TASK REQUIREMENTS: Look through the entries for the string "mode" and copy every line where it shows up.

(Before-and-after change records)
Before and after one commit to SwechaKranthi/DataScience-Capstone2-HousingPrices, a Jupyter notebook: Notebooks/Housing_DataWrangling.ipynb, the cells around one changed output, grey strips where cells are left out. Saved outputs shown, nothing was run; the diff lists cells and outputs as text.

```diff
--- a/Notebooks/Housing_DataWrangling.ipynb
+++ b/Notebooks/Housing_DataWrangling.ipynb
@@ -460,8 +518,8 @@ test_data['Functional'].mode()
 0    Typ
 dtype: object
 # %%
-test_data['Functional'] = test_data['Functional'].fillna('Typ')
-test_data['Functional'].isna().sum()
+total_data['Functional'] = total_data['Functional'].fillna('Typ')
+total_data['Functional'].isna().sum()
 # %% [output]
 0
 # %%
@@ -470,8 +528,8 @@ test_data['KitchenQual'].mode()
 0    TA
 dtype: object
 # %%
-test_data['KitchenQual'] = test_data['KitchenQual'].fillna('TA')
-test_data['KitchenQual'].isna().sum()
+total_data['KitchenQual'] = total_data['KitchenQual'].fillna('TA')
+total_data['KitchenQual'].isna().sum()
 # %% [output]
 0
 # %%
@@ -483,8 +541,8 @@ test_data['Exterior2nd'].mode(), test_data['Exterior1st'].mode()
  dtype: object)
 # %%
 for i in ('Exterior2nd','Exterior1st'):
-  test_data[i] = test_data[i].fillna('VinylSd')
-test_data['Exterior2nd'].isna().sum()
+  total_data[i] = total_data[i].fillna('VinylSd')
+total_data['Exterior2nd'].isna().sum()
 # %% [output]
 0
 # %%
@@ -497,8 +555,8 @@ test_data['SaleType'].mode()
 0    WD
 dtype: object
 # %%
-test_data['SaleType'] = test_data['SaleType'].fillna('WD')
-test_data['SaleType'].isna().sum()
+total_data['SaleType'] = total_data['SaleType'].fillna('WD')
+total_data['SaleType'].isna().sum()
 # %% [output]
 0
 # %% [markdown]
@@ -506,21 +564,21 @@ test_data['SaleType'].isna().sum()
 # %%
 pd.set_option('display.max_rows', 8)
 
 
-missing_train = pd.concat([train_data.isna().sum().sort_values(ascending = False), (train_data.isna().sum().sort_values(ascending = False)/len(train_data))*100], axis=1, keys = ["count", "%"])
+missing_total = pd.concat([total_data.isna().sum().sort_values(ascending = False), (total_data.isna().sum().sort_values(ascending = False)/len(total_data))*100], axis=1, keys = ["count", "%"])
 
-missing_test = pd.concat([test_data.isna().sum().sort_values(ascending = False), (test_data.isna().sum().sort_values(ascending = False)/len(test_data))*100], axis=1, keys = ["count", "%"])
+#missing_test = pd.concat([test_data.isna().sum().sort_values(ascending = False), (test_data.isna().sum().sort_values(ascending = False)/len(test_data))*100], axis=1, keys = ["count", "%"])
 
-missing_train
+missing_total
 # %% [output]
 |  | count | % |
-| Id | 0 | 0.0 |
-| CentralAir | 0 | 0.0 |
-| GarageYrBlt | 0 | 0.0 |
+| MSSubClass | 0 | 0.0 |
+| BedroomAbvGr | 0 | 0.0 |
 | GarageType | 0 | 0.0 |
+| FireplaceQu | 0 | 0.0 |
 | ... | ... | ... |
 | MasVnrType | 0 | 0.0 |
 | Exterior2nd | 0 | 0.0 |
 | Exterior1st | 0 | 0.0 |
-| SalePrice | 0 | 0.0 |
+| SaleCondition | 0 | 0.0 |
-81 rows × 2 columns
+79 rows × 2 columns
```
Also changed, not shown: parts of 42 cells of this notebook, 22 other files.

RESPONSE:
@@ -460,8 +518,8 @@ test_data['Functional'].mode()
@@ -470,8 +528,8 @@ test_data['KitchenQual'].mode()
@@ -483,8 +541,8 @@ test_data['Exterior2nd'].mode(), test_data['Exterior1st'].mode()
@@ -497,8 +555,8 @@ test_data['SaleType'].mode()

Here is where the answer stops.